[[ SUPPLIED DATA, beginning ]]

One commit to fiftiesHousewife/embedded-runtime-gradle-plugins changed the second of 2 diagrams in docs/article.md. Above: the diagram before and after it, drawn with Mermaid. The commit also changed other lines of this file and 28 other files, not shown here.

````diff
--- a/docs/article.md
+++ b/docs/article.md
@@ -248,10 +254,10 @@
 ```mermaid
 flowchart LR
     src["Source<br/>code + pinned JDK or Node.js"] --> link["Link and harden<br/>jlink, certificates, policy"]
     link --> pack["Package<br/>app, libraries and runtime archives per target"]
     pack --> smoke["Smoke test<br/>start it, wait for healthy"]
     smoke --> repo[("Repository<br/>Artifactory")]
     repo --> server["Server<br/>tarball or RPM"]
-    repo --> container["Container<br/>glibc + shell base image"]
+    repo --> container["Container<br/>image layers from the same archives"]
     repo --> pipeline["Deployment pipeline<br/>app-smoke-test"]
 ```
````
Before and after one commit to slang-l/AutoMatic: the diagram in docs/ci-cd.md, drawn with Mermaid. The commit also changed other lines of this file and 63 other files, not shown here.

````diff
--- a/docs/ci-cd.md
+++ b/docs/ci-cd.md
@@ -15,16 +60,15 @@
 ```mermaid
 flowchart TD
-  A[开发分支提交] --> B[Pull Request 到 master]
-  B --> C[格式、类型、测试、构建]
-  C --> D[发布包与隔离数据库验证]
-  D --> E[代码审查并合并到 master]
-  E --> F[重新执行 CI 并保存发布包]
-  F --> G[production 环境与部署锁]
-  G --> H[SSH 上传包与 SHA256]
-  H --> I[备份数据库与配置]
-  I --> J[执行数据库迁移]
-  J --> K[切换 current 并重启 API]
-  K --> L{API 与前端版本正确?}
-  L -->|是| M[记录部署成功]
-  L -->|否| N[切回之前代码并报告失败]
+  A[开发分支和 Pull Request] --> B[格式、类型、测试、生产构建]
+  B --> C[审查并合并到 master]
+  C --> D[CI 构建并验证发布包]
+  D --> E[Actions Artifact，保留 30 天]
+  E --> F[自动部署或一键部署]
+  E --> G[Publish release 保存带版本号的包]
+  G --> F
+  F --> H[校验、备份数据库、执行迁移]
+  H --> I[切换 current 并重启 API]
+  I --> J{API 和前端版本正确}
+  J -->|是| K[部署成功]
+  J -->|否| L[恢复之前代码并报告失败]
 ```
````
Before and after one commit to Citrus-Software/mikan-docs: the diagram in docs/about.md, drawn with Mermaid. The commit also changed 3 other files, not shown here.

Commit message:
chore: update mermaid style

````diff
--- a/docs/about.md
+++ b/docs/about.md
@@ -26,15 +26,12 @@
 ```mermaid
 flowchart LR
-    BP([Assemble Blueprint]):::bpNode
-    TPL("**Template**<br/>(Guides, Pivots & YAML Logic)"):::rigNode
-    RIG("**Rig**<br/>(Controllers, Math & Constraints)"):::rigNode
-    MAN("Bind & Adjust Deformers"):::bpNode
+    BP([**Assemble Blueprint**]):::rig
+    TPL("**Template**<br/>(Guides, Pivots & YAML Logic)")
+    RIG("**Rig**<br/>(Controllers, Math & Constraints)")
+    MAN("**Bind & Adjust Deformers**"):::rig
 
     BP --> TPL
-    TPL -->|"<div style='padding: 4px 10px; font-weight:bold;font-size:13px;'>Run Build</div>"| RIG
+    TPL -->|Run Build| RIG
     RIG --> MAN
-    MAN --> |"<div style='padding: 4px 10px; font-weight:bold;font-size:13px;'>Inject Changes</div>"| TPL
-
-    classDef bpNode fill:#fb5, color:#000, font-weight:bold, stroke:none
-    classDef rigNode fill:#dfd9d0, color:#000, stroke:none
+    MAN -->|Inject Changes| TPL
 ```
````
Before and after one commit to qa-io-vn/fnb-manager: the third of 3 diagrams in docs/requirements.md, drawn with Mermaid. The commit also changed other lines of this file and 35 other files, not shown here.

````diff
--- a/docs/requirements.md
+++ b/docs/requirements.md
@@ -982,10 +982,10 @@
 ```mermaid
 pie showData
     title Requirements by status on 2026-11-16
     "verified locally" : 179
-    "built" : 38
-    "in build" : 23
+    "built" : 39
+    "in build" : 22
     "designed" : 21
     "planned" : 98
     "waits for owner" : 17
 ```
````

[[ SUPPLIED DATA, end ]]

■ WHAT THE TASK REQUIRES
Working from the material above, retype it in its entirety without change.

■ REPLY TO THE EXERCISE
One commit to fiftiesHousewife/embedded-runtime-gradle-plugins changed the second of 2 diagrams in docs/article.md. Above: the diagram before and after it, drawn with Mermaid. The commit also changed other lines of this file and 28 other files, not shown here.

````diff
--- a/docs/article.md
+++ b/docs/article.md
@@ -248,10 +254,10 @@
 ```mermaid
 flowchart LR
     src["Source<br/>code + pinned JDK or Node.js"] --> link["Link and harden<br/>jlink, certificates, policy"]
     link --> pack["Package<br/>app, libraries and runtime archives per target"]
     pack --> smoke["Smoke test<br/>start it, wait for healthy"]
     smoke --> repo[("Repository<br/>Artifactory")]
     repo --> server["Server<br/>tarball or RPM"]
-    repo --> container["Container<br/>glibc + shell base image"]
+    repo --> container["Container<br/>image layers from the same archives"]
     repo --> pipeline["Deployment pipeline<br/>app-smoke-test"]
 ```
````
Before and after one commit to slang-l/AutoMatic: the diagram in docs/ci-cd.md, drawn with Mermaid. The commit also changed other lines of this file and 63 other files, not shown here.

````diff
--- a/docs/ci-cd.md
+++ b/docs/ci-cd.md
@@ -15,16 +60,15 @@
 ```mermaid
 flowchart TD
-  A[开发分支提交] --> B[Pull Request 到 master]
-  B --> C[格式、类型、测试、构建]
-  C --> D[发布包与隔离数据库验证]
-  D --> E[代码审查并合并到 master]
-  E --> F[重新执行 CI 并保存发布包]
-  F --> G[production 环境与部署锁]
-  G --> H[SSH 上传包与 SHA256]
-  H --> I[备份数据库与配置]
-  I --> J[执行数据库迁移]
-  J --> K[切换 current 并重启 API]
-  K --> L{API 与前端版本正确?}
-  L -->|是| M[记录部署成功]
-  L -->|否| N[切回之前代码并报告失败]
+  A[开发分支和 Pull Request] --> B[格式、类型、测试、生产构建]
+  B --> C[审查并合并到 master]
+  C --> D[CI 构建并验证发布包]
+  D --> E[Actions Artifact，保留 30 天]
+  E --> F[自动部署或一键部署]
+  E --> G[Publish release 保存带版本号的包]
+  G --> F
+  F --> H[校验、备份数据库、执行迁移]
+  H --> I[切换 current 并重启 API]
+  I --> J{API 和前端版本正确}
+  J -->|是| K[部署成功]
+  J -->|否| L[恢复之前代码并报告失败]
 ```
````
Before and after one commit to Citrus-Software/mikan-docs: the diagram in docs/about.md, drawn with Mermaid. The commit also changed 3 other files, not shown here.

Commit message:
chore: update mermaid style

````diff
--- a/docs/about.md
+++ b/docs/about.md
@@ -26,15 +26,12 @@
 ```mermaid
 flowchart LR
-    BP([Assemble Blueprint]):::bpNode
-    TPL("**Template**<br/>(Guides, Pivots & YAML Logic)"):::rigNode
-    RIG("**Rig**<br/>(Controllers, Math & Constraints)"):::rigNode
-    MAN("Bind & Adjust Deformers"):::bpNode
+    BP([**Assemble Blueprint**]):::rig
+    TPL("**Template**<br/>(Guides, Pivots & YAML Logic)")
+    RIG("**Rig**<br/>(Controllers, Math & Constraints)")
+    MAN("**Bind & Adjust Deformers**"):::rig
 
     BP --> TPL
-    TPL -->|"<div style='padding: 4px 10px; font-weight:bold;font-size:13px;'>Run Build</div>"| RIG
+    TPL -->|Run Build| RIG
     RIG --> MAN
-    MAN --> |"<div style='padding: 4px 10px; font-weight:bold;font-size:13px;'>Inject Changes</div>"| TPL
-
-    classDef bpNode fill:#fb5, color:#000, font-weight:bold, stroke:none
-    classDef rigNode fill:#dfd9d0, color:#000, stroke:none
+    MAN -->|Inject Changes| TPL
 ```
````
Before and after one commit to qa-io-vn/fnb-manager: the third of 3 diagrams in docs/requirements.md, drawn with Mermaid. The commit also changed other lines of this file and 35 other files, not shown here.

````diff
--- a/docs/requirements.md
+++ b/docs/requirements.md
@@ -982,10 +982,10 @@
 ```mermaid
 pie showData
     title Requirements by status on 2026-11-16
     "verified locally" : 179
-    "built" : 38
-    "in build" : 23
+    "built" : 39
+    "in build" : 22
     "designed" : 21
     "planned" : 98
     "waits for owner" : 17
 ```
````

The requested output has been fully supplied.